--- Data records Enclosed Below ---
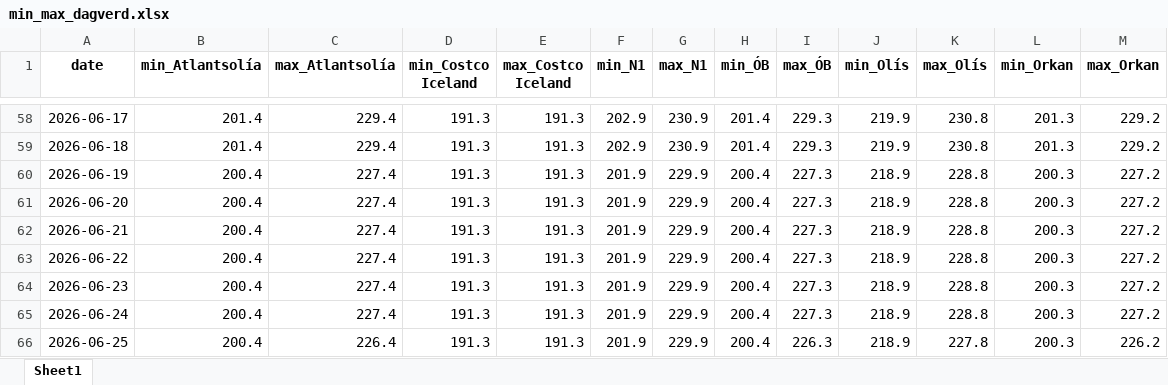
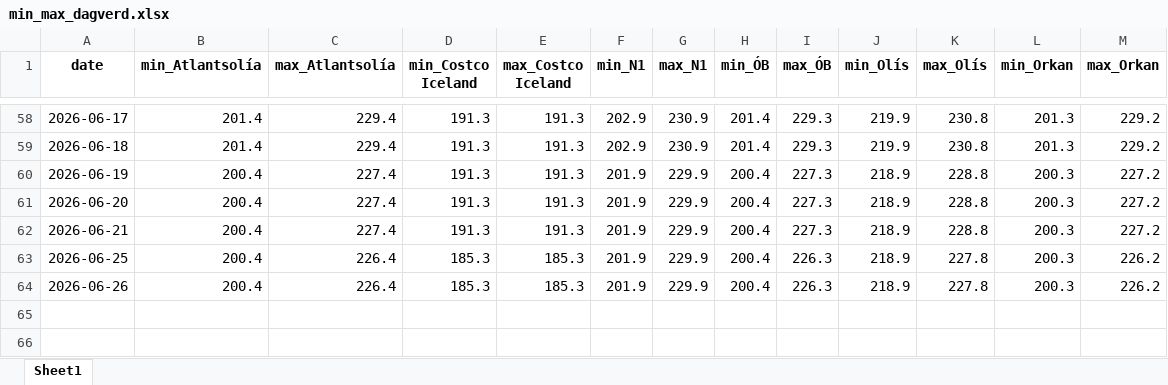
Before and after one commit to asi-hag/gasverkefni, an Excel workbook: min_max_dagverd.xlsx, sheet Sheet1, drawn as a sheet; only a part is shown, gaps mark what is left out; values as stored, in another font and other column widths than the file's, no borders; removed rows and columns are numbered as before the commit, all else as after; the diff names each change by its address in the sheet, - before the commit and + after, or states it on an @@ line.

```diff
--- a/min_max_dagverd.xlsx (sheet Sheet1)
+++ b/min_max_dagverd.xlsx (sheet Sheet1)
-row 63: 2026-06-22 | 200.4 | 227.4 | 191.3 | 191.3 | 201.9 | 229.9 | 200.4 | 227.3 | 218.9 | 228.8 | 200.3 | 227.2
-row 64: 2026-06-23 | 200.4 | 227.4 | 191.3 | 191.3 | 201.9 | 229.9 | 200.4 | 227.3 | 218.9 | 228.8 | 200.3 | 227.2
-row 65: 2026-06-24 | 200.4 | 227.4 | 191.3 | 191.3 | 201.9 | 229.9 | 200.4 | 227.3 | 218.9 | 228.8 | 200.3 | 227.2
-D63 (min_Costco Iceland): 191.3
+D63 (min_Costco Iceland): 185.3
-E63 (max_Costco Iceland): 191.3
+E63 (max_Costco Iceland): 185.3
+row 64: 2026-06-26 | 200.4 | 226.4 | 185.3 | 185.3 | 201.9 | 229.9 | 200.4 | 226.3 | 218.9 | 227.8 | 200.3 | 226.2
```
Also changed, not shown: vikur_fra_2017.xlsx, 1 other file.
--- End of Enclosed Data records ---
▶ **Work instructions**:
Where does the string "xlsx" appear in the records? Copy every line that holds it.

▶ **Written solution**:
Before and after one commit to asi-hag/gasverkefni, an Excel workbook: min_max_dagverd.xlsx, sheet Sheet1, drawn as a sheet; only a part is shown, gaps mark what is left out; values as stored, in another font and other column widths than the file's, no borders; removed rows and columns are numbered as before the commit, all else as after; the diff names each change by its address in the sheet, - before the commit and + after, or states it on an @@ line.
--- a/min_max_dagverd.xlsx (sheet Sheet1)
+++ b/min_max_dagverd.xlsx (sheet Sheet1)
Also changed, not shown: vikur_fra_2017.xlsx, 1 other file.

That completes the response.